**Material provided**.
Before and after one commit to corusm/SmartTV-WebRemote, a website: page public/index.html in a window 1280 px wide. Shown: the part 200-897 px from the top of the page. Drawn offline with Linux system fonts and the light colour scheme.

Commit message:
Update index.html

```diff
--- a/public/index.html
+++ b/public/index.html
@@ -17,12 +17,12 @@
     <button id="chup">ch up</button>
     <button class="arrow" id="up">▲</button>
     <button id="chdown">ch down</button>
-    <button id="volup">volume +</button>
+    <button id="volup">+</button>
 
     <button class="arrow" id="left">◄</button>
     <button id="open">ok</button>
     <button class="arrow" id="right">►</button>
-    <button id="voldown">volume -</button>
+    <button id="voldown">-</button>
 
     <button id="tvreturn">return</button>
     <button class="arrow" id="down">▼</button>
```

**To do**. Copy down the entries exactly, leaving out no line.

**The completed task**.
Before and after one commit to corusm/SmartTV-WebRemote, a website: page public/index.html in a window 1280 px wide. Shown: the part 200-897 px from the top of the page. Drawn offline with Linux system fonts and the light colour scheme.

Commit message:
Update index.html

```diff
--- a/public/index.html
+++ b/public/index.html
@@ -17,12 +17,12 @@
     <button id="chup">ch up</button>
     <button class="arrow" id="up">▲</button>
     <button id="chdown">ch down</button>
-    <button id="volup">volume +</button>
+    <button id="volup">+</button>
 
     <button class="arrow" id="left">◄</button>
     <button id="open">ok</button>
     <button class="arrow" id="right">►</button>
-    <button id="voldown">volume -</button>
+    <button id="voldown">-</button>
 
     <button id="tvreturn">return</button>
     <button class="arrow" id="down">▼</button>
```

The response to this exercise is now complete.